[Records supplied — start]

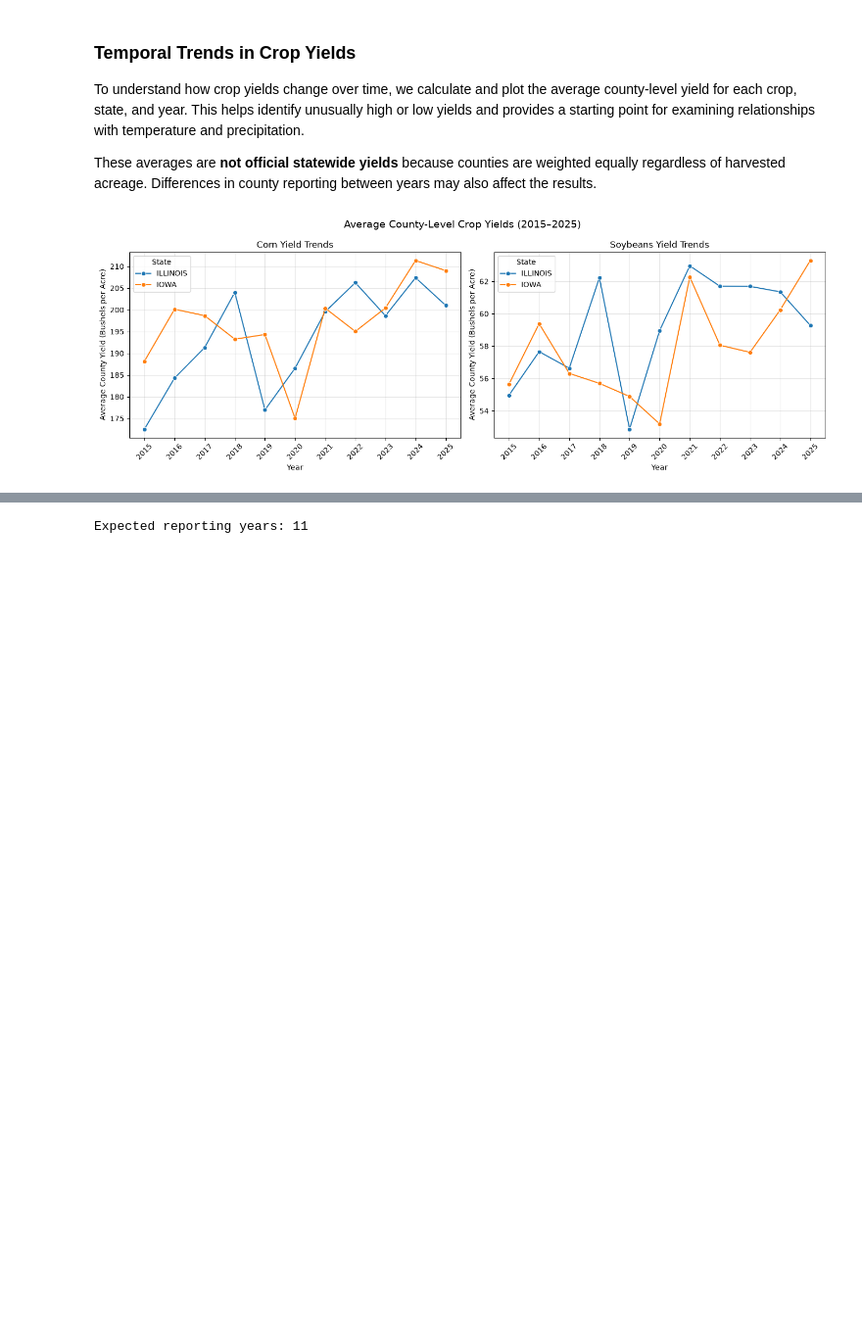
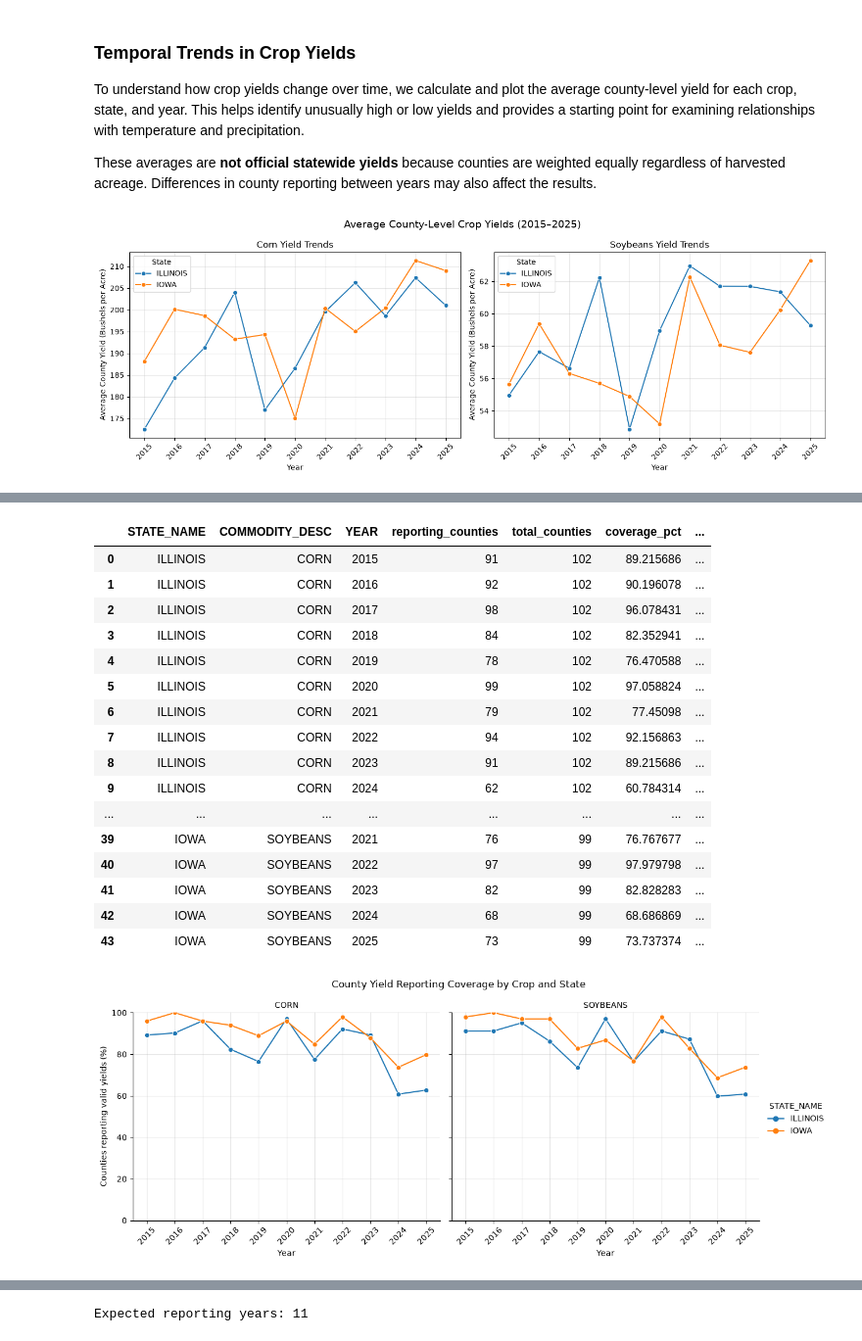
Before and after one commit to transCoderJen/agricultural-climate-analysis, a Jupyter notebook: 01_USDA_Crop_Data_Exploration.ipynb, the cells around one changed output, grey strips where cells are left out. Shown at 98% size. Cells and saved outputs as stored; diff of their text form; code cells hidden in the pictures; blank space fills up the shorter version.

```diff
--- a/01_USDA_Crop_Data_Exploration.ipynb
+++ b/01_USDA_Crop_Data_Exploration.ipynb
@@ -984,0 +996,34 @@ This matters because changes in which counties report data may influence average
+# %%
+# Percentage of geographic counties reporting valid yields, by year
+county_coverage = phase1_annual[["STATE_NAME", "COMMODITY_DESC", "YEAR", "reporting_counties", "total_counties", "coverage_pct", "acreage_coverage_pct"]].copy()
+display(county_coverage)
+g = sns.relplot(data=county_coverage, x="YEAR", y="coverage_pct", hue="STATE_NAME",
+                col="COMMODITY_DESC", kind="line", marker="o", height=4.5, aspect=1.3)
+g.set_axis_labels("Year", "Counties reporting valid yields (%)")
+g.set_titles("{col_name}")
+g.figure.suptitle("County Yield Reporting Coverage by Crop and State", y=1.05)
+for ax in g.axes.flat:
+    ax.set_ylim(0, 100)
+    ax.set_xticks(sorted(county_coverage["YEAR"].dropna().unique()))
+    ax.tick_params(axis="x", rotation=45)
+    ax.grid(alpha=0.3)
+plt.show()
+# %% [output]
+|  | STATE_NAME | COMMODITY_DESC | YEAR | reporting_counties | total_counties | coverage_pct | ... |
+| 0 | ILLINOIS | CORN | 2015 | 91 | 102 | 89.215686 | ... |
+| 1 | ILLINOIS | CORN | 2016 | 92 | 102 | 90.196078 | ... |
+| 2 | ILLINOIS | CORN | 2017 | 98 | 102 | 96.078431 | ... |
+| 3 | ILLINOIS | CORN | 2018 | 84 | 102 | 82.352941 | ... |
+| 4 | ILLINOIS | CORN | 2019 | 78 | 102 | 76.470588 | ... |
+| 5 | ILLINOIS | CORN | 2020 | 99 | 102 | 97.058824 | ... |
+| 6 | ILLINOIS | CORN | 2021 | 79 | 102 | 77.45098 | ... |
+| 7 | ILLINOIS | CORN | 2022 | 94 | 102 | 92.156863 | ... |
+| 8 | ILLINOIS | CORN | 2023 | 91 | 102 | 89.215686 | ... |
+| 9 | ILLINOIS | CORN | 2024 | 62 | 102 | 60.784314 | ... |
+| ... | ... | ... | ... | ... | ... | ... | ... |
+| 39 | IOWA | SOYBEANS | 2021 | 76 | 99 | 76.767677 | ... |
+| 40 | IOWA | SOYBEANS | 2022 | 97 | 99 | 97.979798 | ... |
+| 41 | IOWA | SOYBEANS | 2023 | 82 | 99 | 82.828283 | ... |
+| 42 | IOWA | SOYBEANS | 2024 | 68 | 99 | 68.686869 | ... |
+| 43 | IOWA | SOYBEANS | 2025 | 73 | 99 | 73.737374 | ... |
+[figure, added]
```
Also changed, not shown: parts of 20 cells of this notebook, 1 other file.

[Records supplied — finish]

(What to work on):
If a line of the entries holds the word "CORN", copy it out.

(Answer box):
+| 0 | ILLINOIS | CORN | 2015 | 91 | 102 | 89.215686 | ... |
+| 1 | ILLINOIS | CORN | 2016 | 92 | 102 | 90.196078 | ... |
+| 2 | ILLINOIS | CORN | 2017 | 98 | 102 | 96.078431 | ... |
+| 3 | ILLINOIS | CORN | 2018 | 84 | 102 | 82.352941 | ... |
+| 4 | ILLINOIS | CORN | 2019 | 78 | 102 | 76.470588 | ... |
+| 5 | ILLINOIS | CORN | 2020 | 99 | 102 | 97.058824 | ... |
+| 6 | ILLINOIS | CORN | 2021 | 79 | 102 | 77.45098 | ... |
+| 7 | ILLINOIS | CORN | 2022 | 94 | 102 | 92.156863 | ... |
+| 8 | ILLINOIS | CORN | 2023 | 91 | 102 | 89.215686 | ... |
+| 9 | ILLINOIS | CORN | 2024 | 62 | 102 | 60.784314 | ... |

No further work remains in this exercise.